The law was scheduled to take effect on Aug. 1, but U.S. District Judge Myron Thompson in July issued a restraining order that blocked enforcement of the law until after he heard testimonies in an October hearing for the law, potentially putting it into effect later this month. So, on a positive note, these laws are currently being looked at by a federal judge, and it’s entirely likely (considering how unreasonable they are) that they could be thrown out.
But for the time being, these laws are concerning for a lot of reasons. For starters, the ban on clinics near public K-8 schools would affect two known clinics offering the procedure: Alabama Women’s Center for Reproductive Alternatives in Huntsville, located down the street from a K-8 magnet school, and a Tuscaloosa women’s clinic, also near a school.
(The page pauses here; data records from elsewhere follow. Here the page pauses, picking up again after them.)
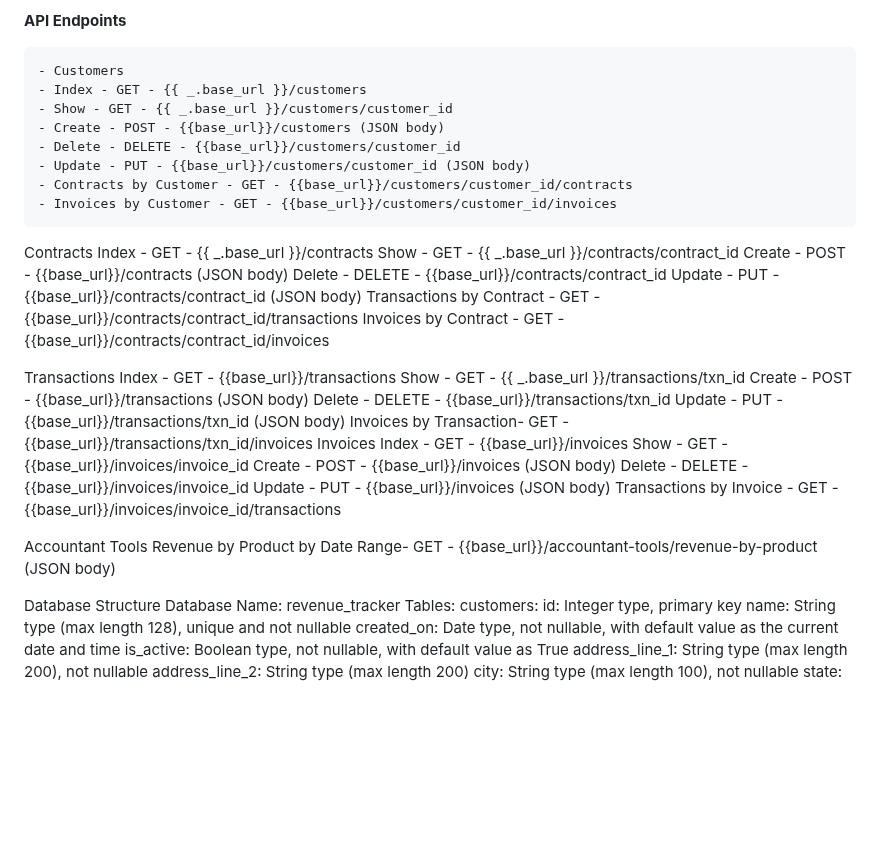
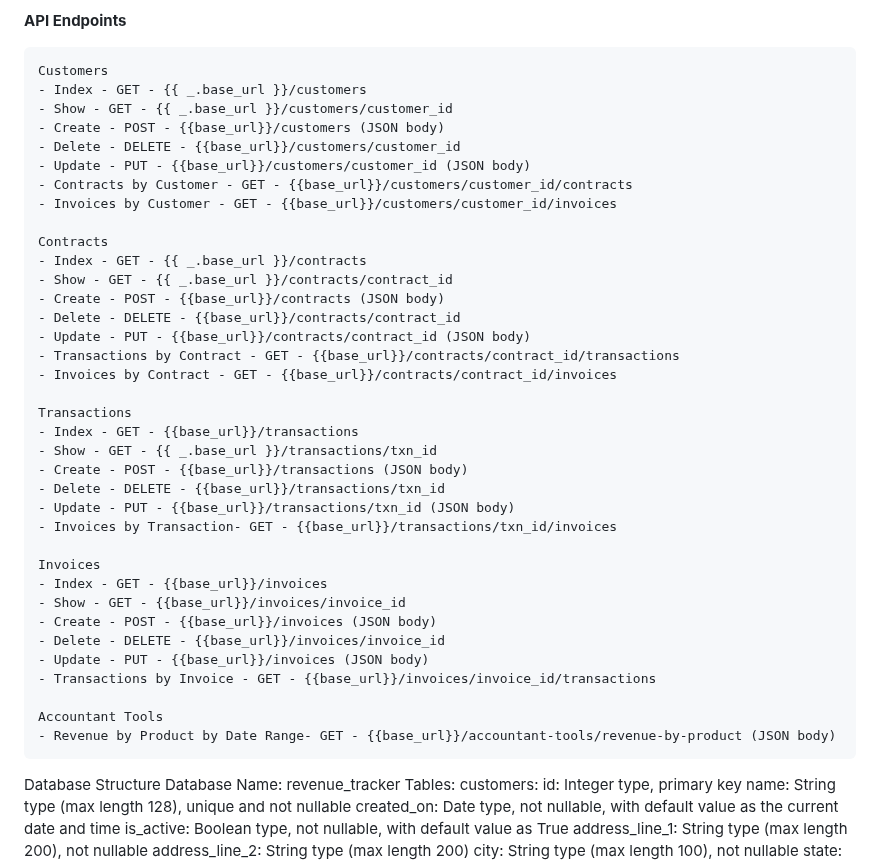
Before and after one commit to maxdame/revtracker_flask, a Markdown page: README.md, the part around the change. GitHub-like rendering; blank space fills up the shorter version.

```diff
--- a/README.md
+++ b/README.md
@@ -34,7 +34,7 @@ Ultimately, I envision integrating the application with Quickbooks Online. This
 
 **API Endpoints**
 
-    - Customers
+    Customers
     - Index - GET - {{ _.base_url }}/customers
     - Show - GET - {{ _.base_url }}/customers/customer_id
     - Create - POST - {{base_url}}/customers (JSON body)
@@ -43,32 +43,33 @@ Ultimately, I envision integrating the application with Quickbooks Online. This
     - Contracts by Customer - GET - {{base_url}}/customers/customer_id/contracts
     - Invoices by Customer - GET - {{base_url}}/customers/customer_id/invoices
 
-Contracts
-Index - GET - {{ _.base_url }}/contracts
-Show - GET - {{ _.base_url }}/contracts/contract_id
-Create - POST - {{base_url}}/contracts (JSON body)
-Delete - DELETE - {{base_url}}/contracts/contract_id
-Update - PUT - {{base_url}}/contracts/contract_id (JSON body)
-Transactions by Contract - GET - {{base_url}}/contracts/contract_id/transactions
-Invoices by Contract - GET - {{base_url}}/contracts/contract_id/invoices
+    Contracts
+    - Index - GET - {{ _.base_url }}/contracts
+    - Show - GET - {{ _.base_url }}/contracts/contract_id
+    - Create - POST - {{base_url}}/contracts (JSON body)
+    - Delete - DELETE - {{base_url}}/contracts/contract_id
+    - Update - PUT - {{base_url}}/contracts/contract_id (JSON body)
+    - Transactions by Contract - GET - {{base_url}}/contracts/contract_id/transactions
+    - Invoices by Contract - GET - {{base_url}}/contracts/contract_id/invoices
 
-Transactions
-Index - GET - {{base_url}}/transactions
-Show - GET - {{ _.base_url }}/transactions/txn_id
-Create - POST - {{base_url}}/transactions (JSON body)
-Delete - DELETE - {{base_url}}/transactions/txn_id
-Update - PUT - {{base_url}}/transactions/txn_id (JSON body)
-Invoices by Transaction- GET - {{base_url}}/transactions/txn_id/invoices
-Invoices
-Index - GET - {{base_url}}/invoices
-Show - GET - {{base_url}}/invoices/invoice_id
-Create - POST - {{base_url}}/invoices (JSON body)
-Delete - DELETE - {{base_url}}/invoices/invoice_id
-Update - PUT - {{base_url}}/invoices (JSON body)
-Transactions by Invoice - GET - {{base_url}}/invoices/invoice_id/transactions
+    Transactions
+    - Index - GET - {{base_url}}/transactions
+    - Show - GET - {{ _.base_url }}/transactions/txn_id
+    - Create - POST - {{base_url}}/transactions (JSON body)
+    - Delete - DELETE - {{base_url}}/transactions/txn_id
+    - Update - PUT - {{base_url}}/transactions/txn_id (JSON body)
+    - Invoices by Transaction- GET - {{base_url}}/transactions/txn_id/invoices
 
-Accountant Tools
-Revenue by Product by Date Range- GET - {{base_url}}/accountant-tools/revenue-by-product (JSON body)
+    Invoices
+    - Index - GET - {{base_url}}/invoices
+    - Show - GET - {{base_url}}/invoices/invoice_id
+    - Create - POST - {{base_url}}/invoices (JSON body)
+    - Delete - DELETE - {{base_url}}/invoices/invoice_id
+    - Update - PUT - {{base_url}}/invoices (JSON body)
+    - Transactions by Invoice - GET - {{base_url}}/invoices/invoice_id/transactions
+
+    Accountant Tools
+    - Revenue by Product by Date Range- GET - {{base_url}}/accountant-tools/revenue-by-product (JSON body)
 
 Database Structure
 Database Name: revenue_tracker
```
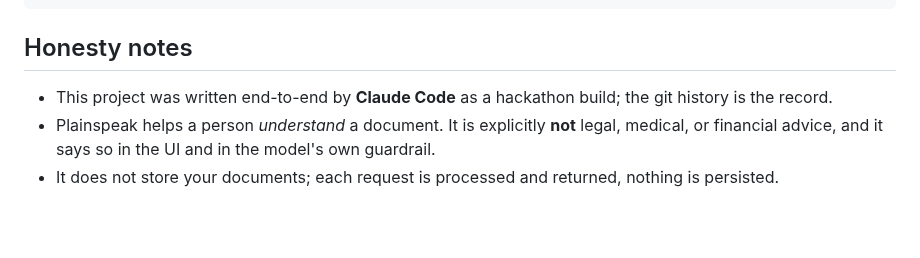
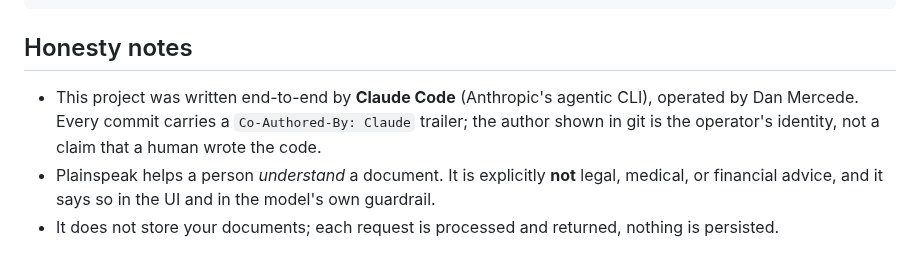
Before and after one commit to OrionArchitekton/plainspeak, a Markdown page: README.md, the part around the change. Drawn GitHub-style; blank space fills up the shorter version.

```diff
--- a/README.md
+++ b/README.md
@@ -42,7 +42,7 @@ pnpm dev                     # http://localhost:3000
 
 ## Honesty notes
 
-- This project was written end-to-end by **Claude Code** as a hackathon build; the git history is the record.
+- This project was written end-to-end by **Claude Code** (Anthropic's agentic CLI), operated by Dan Mercede. Every commit carries a `Co-Authored-By: Claude` trailer; the author shown in git is the operator's identity, not a claim that a human wrote the code.
 - Plainspeak helps a person _understand_ a document. It is explicitly **not** legal, medical, or financial advice, and it says so in the UI and in the model's own guardrail.
 - It does not store your documents; each request is processed and returned, nothing is persisted.
 
```
Also changed, not shown: demo/BRAND-CHAIN.md (added, +63 -0 lines), demo/SUBMISSION.md (added, +53 -0 lines), docs/PROD-HARDENING.md (added, +38 -0 lines), demo/screenshots/01-input.png (added), demo/screenshots/03-affects.png (added), 3 other files.
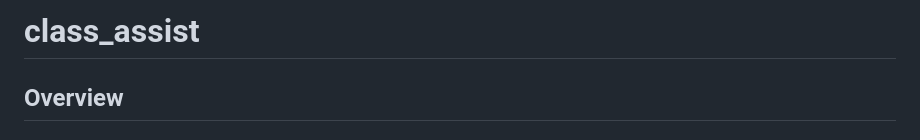
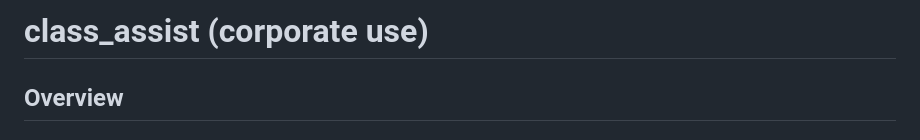
Before and after one commit to hermeszi/B1_classroom_assist, a Markdown page: README.md, the part around the change. Rendered like a GitHub page.

Commit message:
Update project title for corporate use

```diff
--- a/README.md
+++ b/README.md
@@ -1,4 +1,4 @@
-# class_assist
+# class_assist (corporate use)
 
 ## Overview
 
```
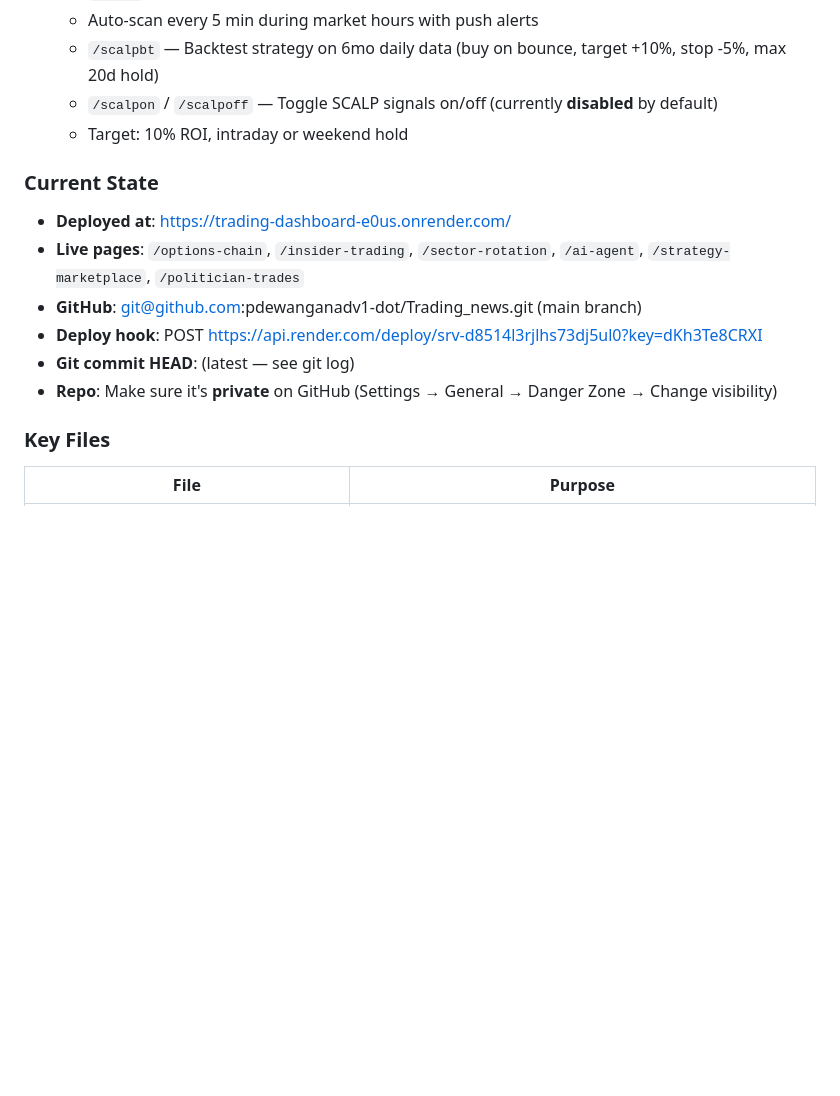
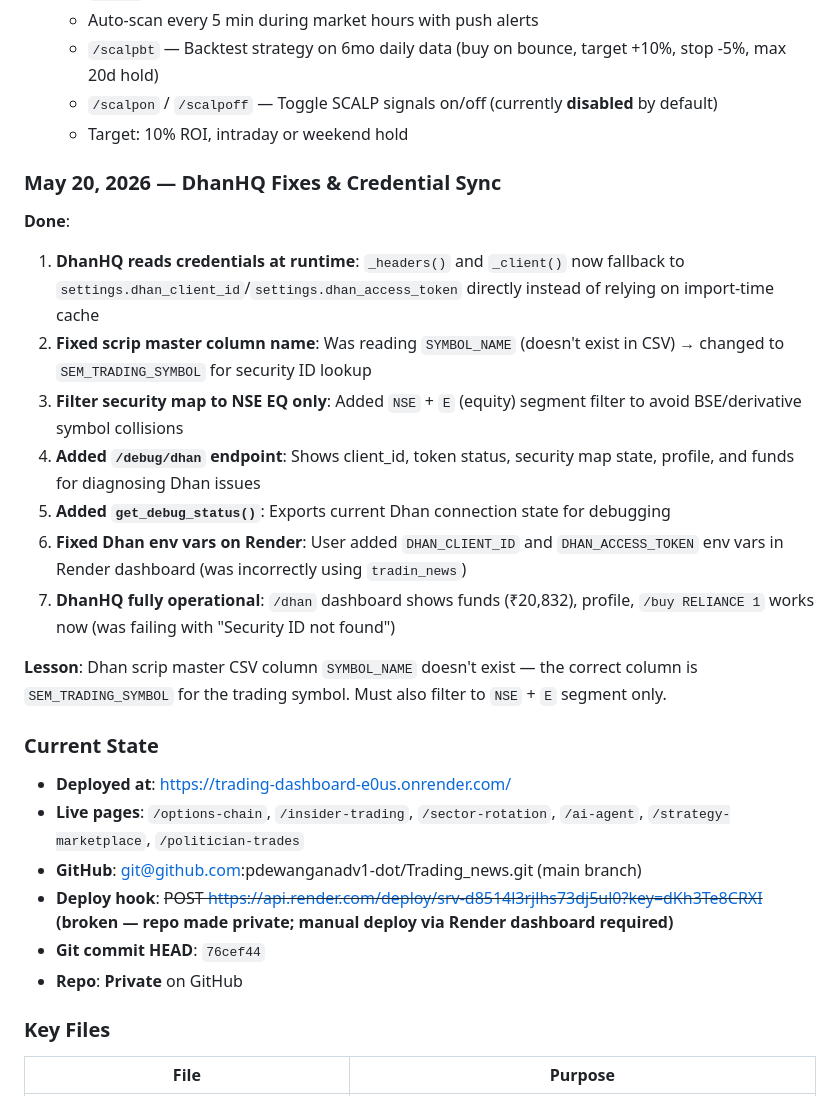
Before and after one commit to pdewanganadv1-dot/Trading_news, a Markdown page: SESSION_CONTEXT.md, the part around one of its changes. Rendered like a GitHub page; blank space fills up the shorter version.

Commit message:
docs: sync SESSION_CONTEXT.md with DhanHQ fixes and deduplicate commands table

```diff
--- a/SESSION_CONTEXT.md
+++ b/SESSION_CONTEXT.md
@@ -63,13 +63,26 @@ Full-stack trading dashboard (trading_news) with Nifty 100 technical signals + G
     - `/scalpon` / `/scalpoff` — Toggle SCALP signals on/off (currently **disabled** by default)
     - Target: 10% ROI, intraday or weekend hold
 
+### May 20, 2026 — DhanHQ Fixes & Credential Sync
+
+**Done**:
+1. **DhanHQ reads credentials at runtime**: `_headers()` and `_client()` now fallback to `settings.dhan_client_id`/`settings.dhan_access_token` directly instead of relying on import-time cache
+2. **Fixed scrip master column name**: Was reading `SYMBOL_NAME` (doesn't exist in CSV) → changed to `SEM_TRADING_SYMBOL` for security ID lookup
+3. **Filter security map to NSE EQ only**: Added `NSE` + `E` (equity) segment filter to avoid BSE/derivative symbol collisions
+4. **Added `/debug/dhan` endpoint**: Shows client_id, token status, security map state, profile, and funds for diagnosing Dhan issues
+5. **Added `get_debug_status()`**: Exports current Dhan connection state for debugging
+6. **Fixed Dhan env vars on Render**: User added `DHAN_CLIENT_ID` and `DHAN_ACCESS_TOKEN` env vars in Render dashboard (was incorrectly using `tradin_news`)
+7. **DhanHQ fully operational**: `/dhan` dashboard shows funds (₹20,832), profile, `/buy RELIANCE 1` works now (was failing with "Security ID not found")
+
+**Lesson**: Dhan scrip master CSV column `SYMBOL_NAME` doesn't exist — the correct column is `SEM_TRADING_SYMBOL` for the trading symbol. Must also filter to `NSE` + `E` segment only.
+
 ### Current State
 - **Deployed at**: https://trading-dashboard-e0us.onrender.com/
 - **Live pages**: `/options-chain`, `/insider-trading`, `/sector-rotation`, `/ai-agent`, `/strategy-marketplace`, `/politician-trades`
 - **GitHub**: git@github.com:pdewanganadv1-dot/Trading_news.git (main branch)
-- **Deploy hook**: POST https://api.render.com/deploy/srv-d8514l3rjlhs73dj5ul0?key=dKh3Te8CRXI
-- **Git commit HEAD**: (latest — see git log)
-- **Repo**: Make sure it's **private** on GitHub (Settings → General → Danger Zone → Change visibility)
+- **Deploy hook**: ~~POST https://api.render.com/deploy/srv-d8514l3rjlhs73dj5ul0?key=dKh3Te8CRXI~~ **(broken — repo made private; manual deploy via Render dashboard required)**
+- **Git commit HEAD**: `76cef44`
+- **Repo**: **Private** on GitHub
 
 ### Key Files
 | File | Purpose |
```
Also changed, not shown: other parts of SESSION_CONTEXT.md (+3 -6 lines).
Data from the Alabama Department of Public Health indicates these the two clinics performed 5,833 abortions in 2014 alone, which is 72 percent of all abortions performed in the state that year. You read that right: Closing these two clinics could potentially require roughly 72 percent of women seeking abortions to have to travel miles across the state to access the procedure.
Alabama lawmakers who have supported the bill have called surgical abortion “barbaric” and even compared it to medieval punishment. It is literally a vehicle through which women are able to control their bodies and destinies, and through this Alabama law, abortion is being equated with the murder of children to the point that state lawmakers see the need to hide children from the slightest chance of being exposed to it.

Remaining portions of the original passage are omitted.